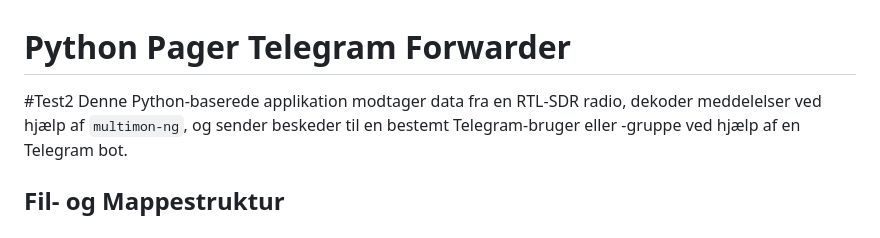
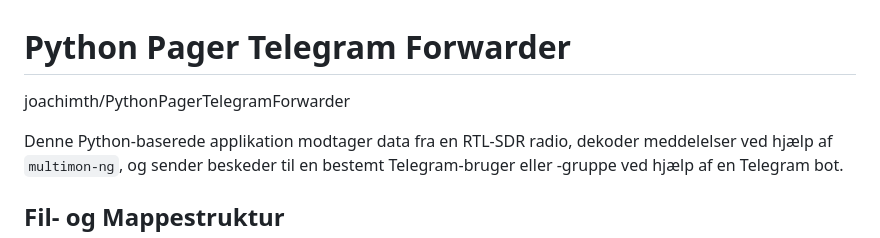
Before and after one commit to joachimth/PythonPagerTelegramForwarder, a Markdown page: README.md, the part around the change. Rendered like a GitHub page.

```diff
--- a/README.md
+++ b/README.md
@@ -1,5 +1,7 @@
 # Python Pager Telegram Forwarder
-#Test2
+
+joachimth/PythonPagerTelegramForwarder
+
 Denne Python-baserede applikation modtager data fra en RTL-SDR radio, dekoder meddelelser ved hjælp af `multimon-ng`, og sender beskeder til en bestemt Telegram-bruger eller -gruppe ved hjælp af en Telegram bot.
 
 ## Fil- og Mappestruktur
```
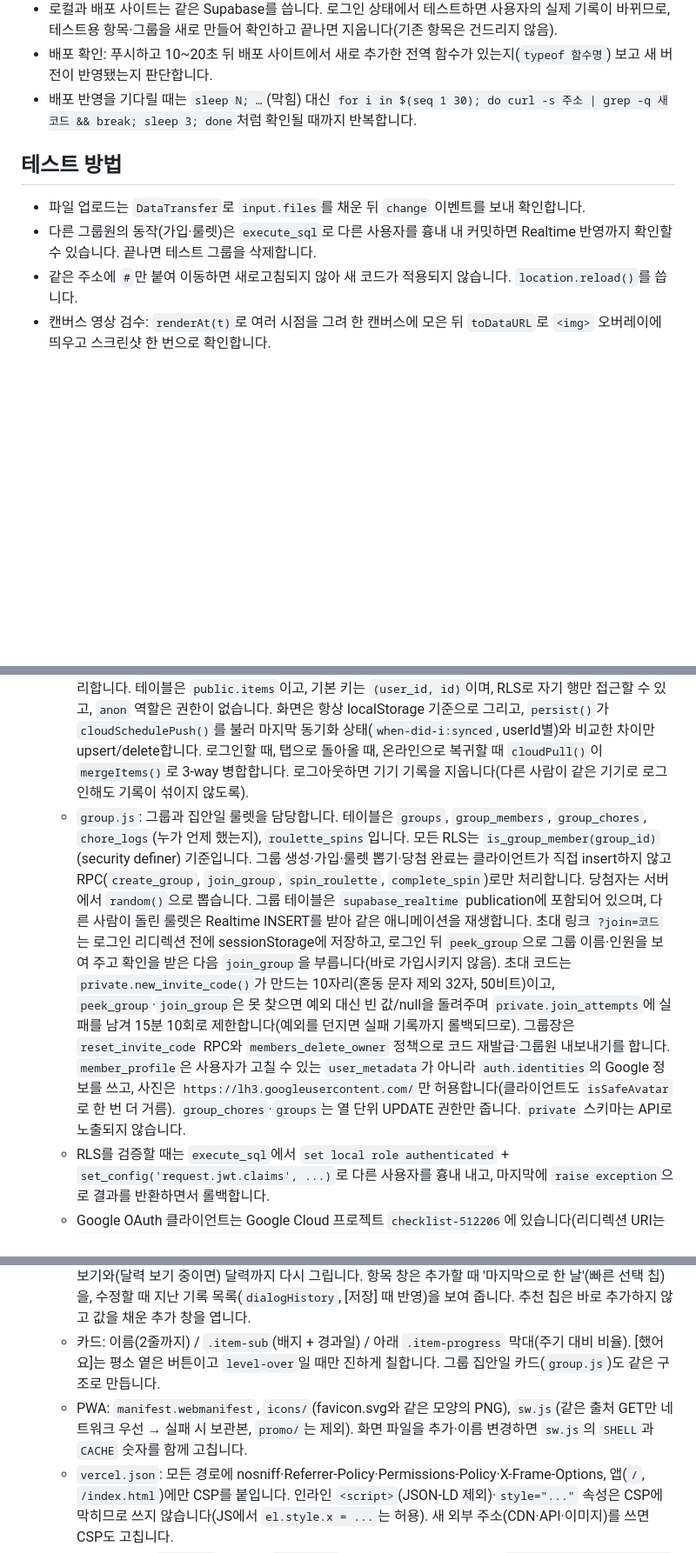
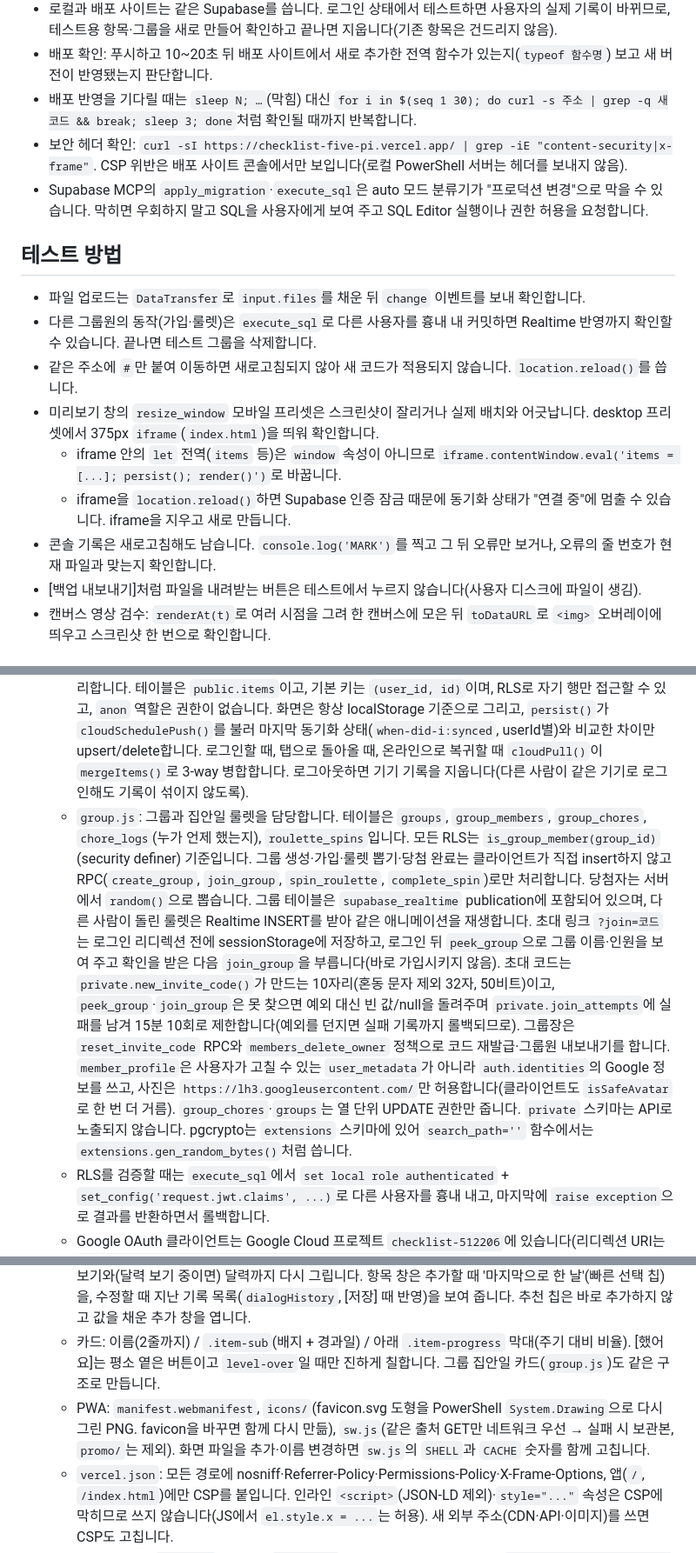
Before and after one commit to TM2000fcffffff/CheckList, a Markdown page: CLAUDE.md, 3 parts joined by grey strips. Shown at 87% size. GitHub-like rendering; blank space fills up the shorter version.

Commit message:
CLAUDE.md에 미리보기 iframe 테스트 요령, 보안 헤더 확인, MCP 권한 차단 대응 추가
Co-Authored-By: Claude Opus 5.5 <noreply@anthropic.com>

```diff
--- a/CLAUDE.md
+++ b/CLAUDE.md
@@ -16,12 +16,19 @@ This file provides guidance to Claude Code (claude.ai/code) when working with co
 - 로컬과 배포 사이트는 같은 Supabase를 씁니다. 로그인 상태에서 테스트하면 사용자의 실제 기록이 바뀌므로, 테스트용 항목·그룹을 새로 만들어 확인하고 끝나면 지웁니다(기존 항목은 건드리지 않음).
 - 배포 확인: 푸시하고 10~20초 뒤 배포 사이트에서 새로 추가한 전역 함수가 있는지(`typeof 함수명`) 보고 새 버전이 반영됐는지 판단합니다.
 - 배포 반영을 기다릴 때는 `sleep N; …`(막힘) 대신 `for i in $(seq 1 30); do curl -s 주소 | grep -q 새코드 && break; sleep 3; done`처럼 확인될 때까지 반복합니다.
+- 보안 헤더 확인: `curl -sI https://checklist-five-pi.vercel.app/ | grep -iE "content-security|x-frame"`. CSP 위반은 배포 사이트 콘솔에서만 보입니다(로컬 PowerShell 서버는 헤더를 보내지 않음).
+- Supabase MCP의 `apply_migration`·`execute_sql`은 auto 모드 분류기가 "프로덕션 변경"으로 막을 수 있습니다. 막히면 우회하지 말고 SQL을 사용자에게 보여 주고 SQL Editor 실행이나 권한 허용을 요청합니다.
 
 ## 테스트 방법
 
 - 파일 업로드는 `DataTransfer`로 `input.files`를 채운 뒤 `change` 이벤트를 보내 확인합니다.
 - 다른 그룹원의 동작(가입·룰렛)은 `execute_sql`로 다른 사용자를 흉내 내 커밋하면 Realtime 반영까지 확인할 수 있습니다. 끝나면 테스트 그룹을 삭제합니다.
 - 같은 주소에 `#`만 붙여 이동하면 새로고침되지 않아 새 코드가 적용되지 않습니다. `location.reload()`를 씁니다.
+- 미리보기 창의 `resize_window` 모바일 프리셋은 스크린샷이 잘리거나 실제 배치와 어긋납니다. desktop 프리셋에서 375px `iframe`(`index.html`)을 띄워 확인합니다.
+  - iframe 안의 `let` 전역(`items` 등)은 `window` 속성이 아니므로 `iframe.contentWindow.eval('items = [...]; persist(); render()')`로 바꿉니다.
+  - iframe을 `location.reload()`하면 Supabase 인증 잠금 때문에 동기화 상태가 "연결 중"에 멈출 수 있습니다. iframe을 지우고 새로 만듭니다.
+- 콘솔 기록은 새로고침해도 남습니다. `console.log('MARK')`를 찍고 그 뒤 오류만 보거나, 오류의 줄 번호가 현재 파일과 맞는지 확인합니다.
+- [백업 내보내기]처럼 파일을 내려받는 버튼은 테스트에서 누르지 않습니다(사용자 디스크에 파일이 생김).
 - 캔버스 영상 검수: `renderAt(t)`로 여러 시점을 그려 한 캔버스에 모은 뒤 `toDataURL`로 `<img>` 오버레이에 띄우고 스크린샷 한 번으로 확인합니다.
 
 ## 구조
@@ -31,12 +38,12 @@ This file provides guidance to Claude Code (claude.ai/code) when working with co
   - `date-utils.js`: 날짜는 모두 기기 현지 기준 `YYYY-MM-DD` 문자열로 다룹니다. 문자열 비교로 날짜 순서를 비교합니다.
   - `storage.js`: `localStorage` 키는 `when-did-i:items`, `when-did-i:sort`입니다. 불러올 때 `sanitizeItem`으로 형태를 정리하므로, 데이터 필드를 바꾸면 여기도 함께 수정합니다.
   - `sync.js`: Supabase 동기화를 맡습니다(프로젝트 `checklist`, ref `jyrcxrpbrdvxppbdzgvd`). Google 로그인(OAuth)으로만 동기화하고, 로그인하지 않으면 기기에만 저장합니다. 익명 로그인은 꺼져 있으며, 예전 익명 세션은 `handleSession`이 로그아웃시킵니다. 로그인 상태는 `onAuthStateChange` 하나로 처리합니다. 테이블은 `public.items`이고, 기본 키는 `(user_id, id)`이며, RLS로 자기 행만 접근할 수 있고, `anon` 역할은 권한이 없습니다. 화면은 항상 localStorage 기준으로 그리고, `persist()`가 `cloudSchedulePush()`를 불러 마지막 동기화 상태(`when-did-i:synced`, userId별)와 비교한 차이만 upsert/delete합니다. 로그인할 때, 탭으로 돌아올 때, 온라인으로 복귀할 때 `cloudPull()`이 `mergeItems()`로 3-way 병합합니다. 로그아웃하면 기기 기록을 지웁니다(다른 사람이 같은 기기로 로그인해도 기록이 섞이지 않도록).
-  - `group.js`: 그룹과 집안일 룰렛을 담당합니다. 테이블은 `groups`, `group_members`, `group_chores`, `chore_logs`(누가 언제 했는지), `roulette_spins`입니다. 모든 RLS는 `is_group_member(group_id)`(security definer) 기준입니다. 그룹 생성·가입·룰렛 뽑기·당첨 완료는 클라이언트가 직접 insert하지 않고 RPC(`create_group`, `join_group`, `spin_roulette`, `complete_spin`)로만 처리합니다. 당첨자는 서버에서 `random()`으로 뽑습니다. 그룹 테이블은 `supabase_realtime` publication에 포함되어 있으며, 다른 사람이 돌린 룰렛은 Realtime INSERT를 받아 같은 애니메이션을 재생합니다. 초대 링크 `?join=코드`는 로그인 리디렉션 전에 sessionStorage에 저장하고, 로그인 뒤 `peek_group`으로 그룹 이름·인원을 보여 주고 확인을 받은 다음 `join_group`을 부릅니다(바로 가입시키지 않음). 초대 코드는 `private.new_invite_code()`가 만드는 10자리(혼동 문자 제외 32자, 50비트)이고, `peek_group`·`join_group`은 못 찾으면 예외 대신 빈 값/null을 돌려주며 `private.join_attempts`에 실패를 남겨 15분 10회로 제한합니다(예외를 던지면 실패 기록까지 롤백되므로). 그룹장은 `reset_invite_code` RPC와 `members_delete_owner` 정책으로 코드 재발급·그룹원 내보내기를 합니다. `member_profile`은 사용자가 고칠 수 있는 `user_metadata`가 아니라 `auth.identities`의 Google 정보를 쓰고, 사진은 `https://lh3.googleusercontent.com/`만 허용합니다(클라이언트도 `isSafeAvatar`로 한 번 더 거름). `group_chores`·`groups`는 열 단위 UPDATE 권한만 줍니다. `private` 스키마는 API로 노출되지 않습니다.
+  - `group.js`: 그룹과 집안일 룰렛을 담당합니다. 테이블은 `groups`, `group_members`, `group_chores`, `chore_logs`(누가 언제 했는지), `roulette_spins`입니다. 모든 RLS는 `is_group_member(group_id)`(security definer) 기준입니다. 그룹 생성·가입·룰렛 뽑기·당첨 완료는 클라이언트가 직접 insert하지 않고 RPC(`create_group`, `join_group`, `spin_roulette`, `complete_spin`)로만 처리합니다. 당첨자는 서버에서 `random()`으로 뽑습니다. 그룹 테이블은 `supabase_realtime` publication에 포함되어 있으며, 다른 사람이 돌린 룰렛은 Realtime INSERT를 받아 같은 애니메이션을 재생합니다. 초대 링크 `?join=코드`는 로그인 리디렉션 전에 sessionStorage에 저장하고, 로그인 뒤 `peek_group`으로 그룹 이름·인원을 보여 주고 확인을 받은 다음 `join_group`을 부릅니다(바로 가입시키지 않음). 초대 코드는 `private.new_invite_code()`가 만드는 10자리(혼동 문자 제외 32자, 50비트)이고, `peek_group`·`join_group`은 못 찾으면 예외 대신 빈 값/null을 돌려주며 `private.join_attempts`에 실패를 남겨 15분 10회로 제한합니다(예외를 던지면 실패 기록까지 롤백되므로). 그룹장은 `reset_invite_code` RPC와 `members_delete_owner` 정책으로 코드 재발급·그룹원 내보내기를 합니다. `member_profile`은 사용자가 고칠 수 있는 `user_metadata`가 아니라 `auth.identities`의 Google 정보를 쓰고, 사진은 `https://lh3.googleusercontent.com/`만 허용합니다(클라이언트도 `isSafeAvatar`로 한 번 더 거름). `group_chores`·`groups`는 열 단위 UPDATE 권한만 줍니다. `private` 스키마는 API로 노출되지 않습니다. pgcrypto는 `extensions` 스키마에 있어 `search_path=''` 함수에서는 `extensions.gen_random_bytes()`처럼 씁니다.
   - RLS를 검증할 때는 `execute_sql`에서 `set local role authenticated` + `set_config('request.jwt.claims', ...)`로 다른 사용자를 흉내 내고, 마지막에 `raise exception`으로 결과를 반환하면서 롤백합니다.
   - Google OAuth 클라이언트는 Google Cloud 프로젝트 `checklist-512206`에 있습니다(리디렉션 URI는 `https://jyrcxrpbrdvxppbdzgvd.supabase.co/auth/v1/callback`). 새 배포 주소를 추가하면 Supabase Auth의 Redirect URLs에도 `주소/**`를 등록합니다.
   - `script.js`: 상태(`items`)를 바꾼 뒤 `persist()` → `render()` 순서로 호출합니다. `render()`는 목록 보기와(달력 보기 중이면) 달력까지 다시 그립니다. 항목 창은 추가할 때 '마지막으로 한 날'(빠른 선택 칩)을, 수정할 때 지난 기록 목록(`dialogHistory`, [저장] 때 반영)을 보여 줍니다. 추천 칩은 바로 추가하지 않고 값을 채운 추가 창을 엽니다.
   - 카드: 이름(2줄까지) / `.item-sub`(배지 + 경과일) / 아래 `.item-progress` 막대(주기 대비 비율). [했어요]는 평소 옅은 버튼이고 `level-over`일 때만 진하게 칠합니다. 그룹 집안일 카드(`group.js`)도 같은 구조로 만듭니다.
-  - PWA: `manifest.webmanifest`, `icons/`(favicon.svg와 같은 모양의 PNG), `sw.js`(같은 출처 GET만 네트워크 우선 → 실패 시 보관본, `promo/`는 제외). 화면 파일을 추가·이름 변경하면 `sw.js`의 `SHELL`과 `CACHE` 숫자를 함께 고칩니다.
+  - PWA: `manifest.webmanifest`, `icons/`(favicon.svg 도형을 PowerShell `System.Drawing`으로 다시 그린 PNG. favicon을 바꾸면 함께 다시 만듦), `sw.js`(같은 출처 GET만 네트워크 우선 → 실패 시 보관본, `promo/`는 제외). 화면 파일을 추가·이름 변경하면 `sw.js`의 `SHELL`과 `CACHE` 숫자를 함께 고칩니다.
   - `vercel.json`: 모든 경로에 nosniff·Referrer-Policy·Permissions-Policy·X-Frame-Options, 앱(`/`, `/index.html`)에만 CSP를 붙입니다. 인라인 `<script>`(JSON-LD 제외)·`style="..."` 속성은 CSP에 막히므로 쓰지 않습니다(JS에서 `el.style.x = ...`는 허용). 새 외부 주소(CDN·API·이미지)를 쓰면 CSP도 고칩니다.
   - supabase-js `<script>`에는 SRI(`integrity`)가 있습니다. 버전을 바꾸면 `curl -s <주소> | openssl dgst -sha384 -binary | openssl base64 -A`로 다시 계산합니다.
 - 항목 데이터: `{ id, name, icon, cycleDays|null, history: string[], createdAt }`. DB 컬럼은 snake_case(`cycle_days`, `created_at`)이고 `history`는 `date[]`이며, 변환은 `toRow`/`fromRow`가 합니다. 필드를 바꾸면 마이그레이션, `sanitizeItem`, `toRow`/`fromRow`, `itemKey`를 함께 수정합니다. `history`는 최신 날짜가 앞에 오고, `history[0]`이 마지막으로 한 날입니다. 날짜를 추가하거나 바꿀 때는 항상 `normalizeHistory()`로 중복을 없애고 정렬합니다.
```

Assignment: Check every line above for the string "items" and copy those that have it.

Solution for this problem:
+  - iframe 안의 `let` 전역(`items` 등)은 `window` 속성이 아니므로 `iframe.contentWindow.eval('items = [...]; persist(); render()')`로 바꿉니다.
   - `storage.js`: `localStorage` 키는 `when-did-i:items`, `when-did-i:sort`입니다. 불러올 때 `sanitizeItem`으로 형태를 정리하므로, 데이터 필드를 바꾸면 여기도 함께 수정합니다.
   - `sync.js`: Supabase 동기화를 맡습니다(프로젝트 `checklist`, ref `jyrcxrpbrdvxppbdzgvd`). Google 로그인(OAuth)으로만 동기화하고, 로그인하지 않으면 기기에만 저장합니다. 익명 로그인은 꺼져 있으며, 예전 익명 세션은 `handleSession`이 로그아웃시킵니다. 로그인 상태는 `onAuthStateChange` 하나로 처리합니다. 테이블은 `public.items`이고, 기본 키는 `(user_id, id)`이며, RLS로 자기 행만 접근할 수 있고, `anon` 역할은 권한이 없습니다. 화면은 항상 localStorage 기준으로 그리고, `persist()`가 `cloudSchedulePush()`를 불러 마지막 동기화 상태(`when-did-i:synced`, userId별)와 비교한 차이만 upsert/delete합니다. 로그인할 때, 탭으로 돌아올 때, 온라인으로 복귀할 때 `cloudPull()`이 `mergeItems()`로 3-way 병합합니다. 로그아웃하면 기기 기록을 지웁니다(다른 사람이 같은 기기로 로그인해도 기록이 섞이지 않도록).
   - `script.js`: 상태(`items`)를 바꾼 뒤 `persist()` → `render()` 순서로 호출합니다. `render()`는 목록 보기와(달력 보기 중이면) 달력까지 다시 그립니다. 항목 창은 추가할 때 '마지막으로 한 날'(빠른 선택 칩)을, 수정할 때 지난 기록 목록(`dialogHistory`, [저장] 때 반영)을 보여 줍니다. 추천 칩은 바로 추가하지 않고 값을 채운 추가 창을 엽니다.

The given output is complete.